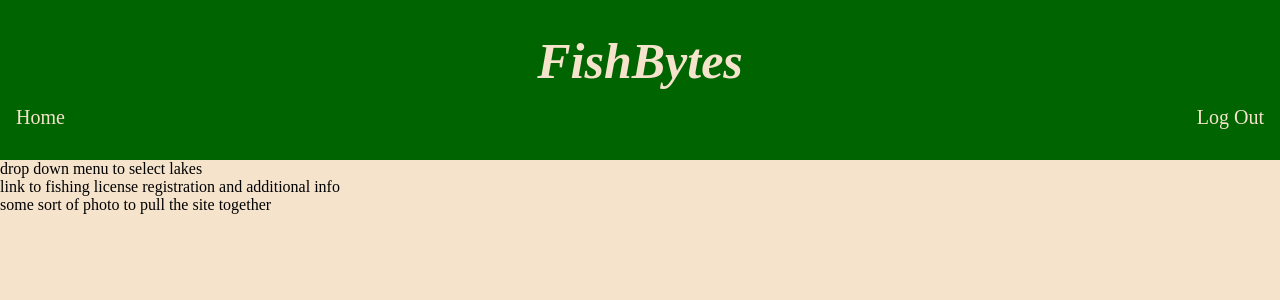
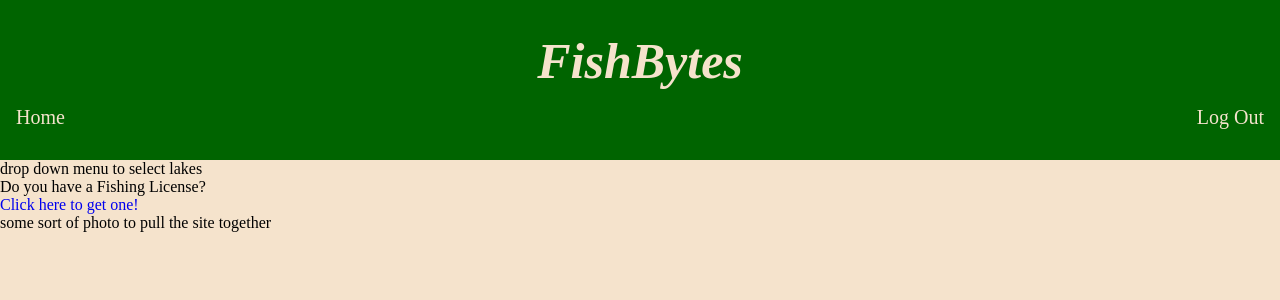
Before and after one commit to mack66hm/FishBytes-Final-Project, a Django app: page / in a window 1280 px wide. Shown: the top 300 px of the page. Run offline with Django 3.2, Linux system fonts and the light colour scheme.

Commit message:
added fishing license to home page link

```diff
--- a/templates/base.html
+++ b/templates/base.html
@@ -22,8 +22,10 @@
 
     <main>
         <p> drop down menu to select lakes </p>
+        <p> Do you have a Fishing License?</p>
+        <a href="http://www.eregulations.com/northcarolina/hunting-fishing/fishing-licenses/">Click here to get one!</a>
 
-        <p>link to fishing license registration and additional info</p>
+
         <p>some sort of photo to pull the site together</p>
         {% block content %}
 
```
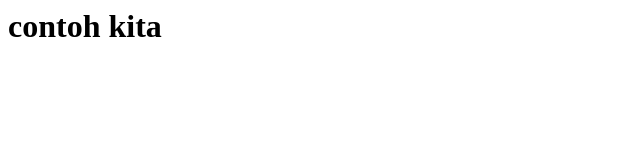
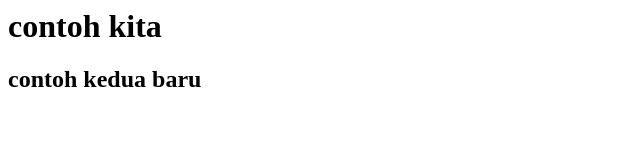
Before and after one commit to Philipus13/Tutorial, a plain HTML site: page index.html in a window 1280 px wide. Shown: the whole page, without its empty margins (0-640 px from the left). Drawn offline with Linux system fonts and the light colour scheme.

Commit message:
tes github

```diff
--- a/index.html
+++ b/index.html
@@ -1 +1,3 @@
 <h1>contoh kita</h1>
+
+<h2>contoh kedua baru</h2>
```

* * * * * * * * *

▸ How to complete this task:
When a line in the material includes the word "index", copy it out.

▸ Solution for this exercise:
Before and after one commit to Philipus13/Tutorial, a plain HTML site: page index.html in a window 1280 px wide. Shown: the whole page, without its empty margins (0-640 px from the left). Drawn offline with Linux system fonts and the light colour scheme.
--- a/index.html
+++ b/index.html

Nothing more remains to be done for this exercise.